However, the author of the anonymous letter pointed out that he or she was referring to Critical Race Theory (CRT) “as that is commonly defined.” None of those who oppose the introduction of CRT into the Camp Hill School District (CHSD) mistakenly believes that their children are attending a law school and are taking a seminar in CRT, which is where CRT originated. Parents who oppose CRT in the CHSD are well aware that our children attend K-12. We also understand that the idea at the core of CRT, that America is systemically racist and that our laws and institutions must be used to remedy that racism through reverse discrimination, has influenced academic theories and concepts such as Anti-Racism, Intersectionality, Transformational Social & Emotional Learning, Diversity, Equity, and Inclusion, among others – all theories and concepts advanced by the CHSD Equity Advocacy Council (EAC).
Instead of listing the various academic theories and concepts that are derived from CRT, in the interest of brevity and ease of comprehension, those of us who oppose them often use the word CRT as an umbrella term to refer to them all. However, when we are communicating about a particular theory or concept that is derived from CRT, we will use the name of that particular theory or concept. By way of example, writers will often write in general terms about the political/economic theory commonly known as Marxism and will refer to it by that name. But when discussing particular derivations of that theory these same writers will refer to Leninism, Trotskyism, Maoism, etc. Clearly,that is what the anonymous writer was doing.
Having cleared that up, I now turn to where Mr. Micek zeroes in on me. He claims that I am undeterred by what he claims is the truth – that the CHSD does not intend to incorporate CRT into its curriculum. He writes, “But that didn’t stop some local parents, led by attorney Marc Scaringi, a Trump loyalist, from trying to conflate CRT with a since-suspended equity council, FOX-43 reported.” However, I did not conflate CRT, as it is commonly defined, with the CHSD’s EAC. EAC did that on its own. I just pointed it out.
For example, in the EAC meeting minutes dated 4.28.21, members stated they intended to examine the CHSD curriculum using the resources published by the NYU Metropolitan Center for Research on Equity and Transformation of Schools. Its Executive Director has referred to “the elegant and beautiful concepts that come from CRT” and about how he is “using CRT to change schools.” The meeting minutes also reveal that EAC intended to examine the CHSD curriculum using the NYU Culturally Responsive Curriculum Scorecard. The Scorecard is rooted in the scholarship of Professor Gloria Ladson-Billings, a CRT scholar and one of the first to apply CRT to education., There is so much more evidence. To review it your readers are welcome to go to @MarcScaringiFanPage on Facebook where I present it in detail.
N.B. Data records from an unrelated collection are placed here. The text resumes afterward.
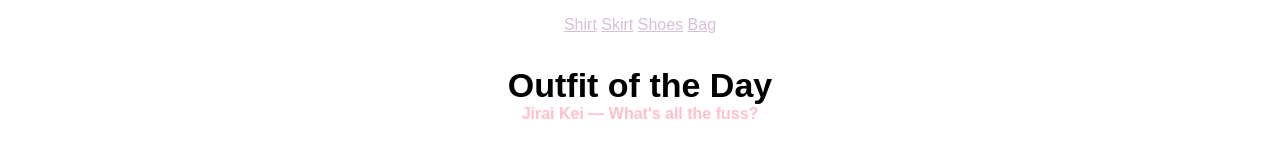
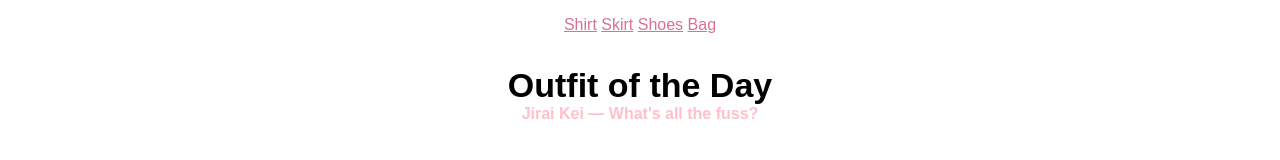
Before and after one commit to buttermilkcookie/In-Class-Exercise-7, a plain HTML site: page index.html in a window 1280 px wide. Shown: the top 160 px of the page. Drawn offline with Linux system fonts and the light colour scheme.

Commit message:
Changed link color

```diff
--- a/style.css
+++ b/style.css
@@ -26,7 +26,7 @@ img {
 }
 
 a:link {
-  color: thistle;
+  color: palevioletred;
 }
 
 a:visited {
```
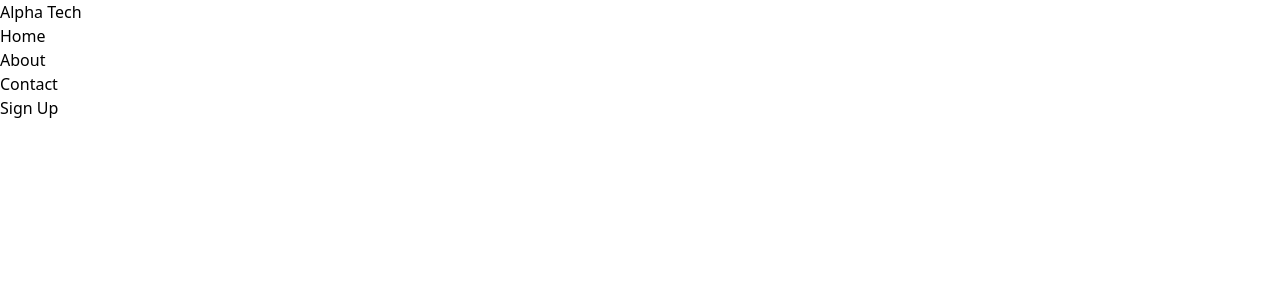
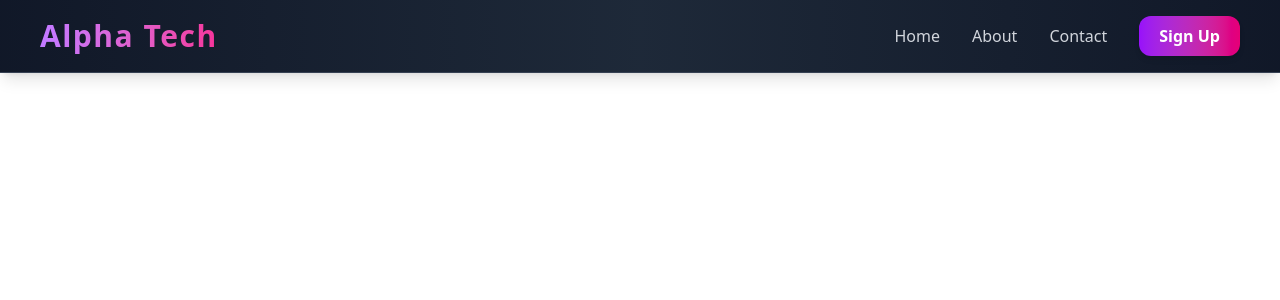
Before and after one commit to mabdullah525/catogory-filter-app-react, a React (Vite) app: page / in a window 1280 px wide. Shown: the top 300 px of the page. Built offline with nearby package versions, Linux system fonts and the light colour scheme.

Commit message:
Improve styling

```diff
--- a/src/index.css
+++ b/src/index.css
@@ -1 +1,39 @@
 @import "tailwindcss";
+
+
+/* Navbar container */
+.navbar {
+  @apply flex justify-between items-center px-10 py-4 bg-gradient-to-r from-gray-900 via-gray-800 to-gray-900 shadow-lg sticky top-0 z-50 border-b border-gray-700;
+}
+
+/* Logo */
+.logo h1 {
+  @apply text-3xl font-extrabold text-transparent bg-clip-text bg-gradient-to-r from-purple-400 to-pink-500 tracking-wider;
+}
+
+/* Nav links container */
+.nav-links {
+  @apply flex gap-8 items-center;
+}
+
+/* Nav items */
+.nav-item {
+  @apply text-gray-300 font-medium cursor-pointer transition duration-300 relative;
+}
+
+.nav-item::after {
+  content: "";
+  @apply absolute left-0 bottom-[-6px] w-0 h-[2px] bg-gradient-to-r from-purple-500 to-pink-500 transition-all duration-300;
+}
+
+.nav-item:hover::after {
+  @apply w-full;
+}
+
+.nav-item:hover {
+  @apply text-white;
+}
+
+.nav-btn {
+  @apply bg-gradient-to-r from-purple-600 to-pink-600 text-white font-semibold px-5 py-2 rounded-xl shadow-md hover:shadow-pink-500/50 transition duration-300 cursor-pointer;
+}
```
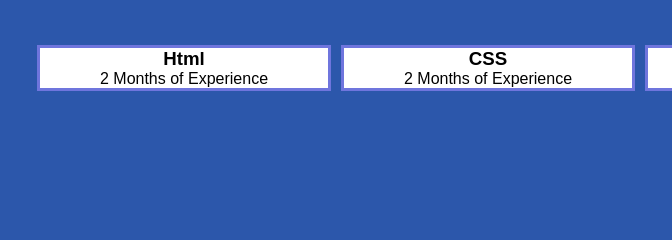
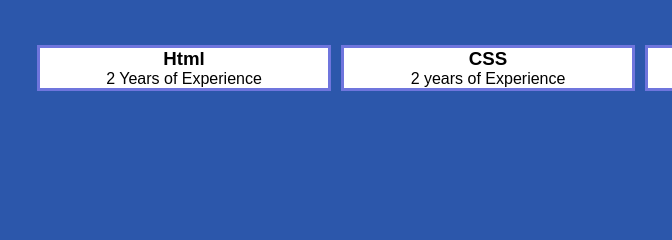
Before and after one commit to michael-pixel-gif/Portfolio, a plain HTML site: page index.html in a window 1280 px wide. Shown: the part 526-766 px from the top of the page, 155-827 px from the left. Drawn offline with Linux system fonts and the light colour scheme; a web font is replaced by a local one.

Commit message:
more edits

```diff
--- a/index.html
+++ b/index.html
@@ -98,12 +98,12 @@
         <div class="grid-container">
           <div class="item">
             <h3>Html</h3>
-            <p>2 Months of Experience</p>
+            <p>2 Years of Experience</p>
           </div>
 
           <div class="item">
             <h3>CSS</h3>
-            <p>2 Months of Experience</p>
+            <p>2 years of Experience</p>
           </div>
 
           <div class="item">
```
Mr. Micek labeled other assertions in the letter as false. However, he did not explain how or provide any proof. Although he did not interview me before commenting on what he thinks I am trying to do, he did interview the candidates referred to in the letter. Notably, none of them pointed out one falsehood in the letter, other than one stating she does not have yard signs. Another described herself as a “talker” but did not say that any of the issues identified in the letter are false. The letter claims the candidates support four specific issues of importance and relevance to the elected positions for which they are campaigning. As a voter and resident of Camp Hill Borough, I would like to hear from the candidates – are the claims in the letter true or false?
Lastly, no, I did not write the letter and did not know of its existence until someone texted it to me after it was mailed. However, I will assume the claims in the letter are true because the candidates have chosen not to deny them.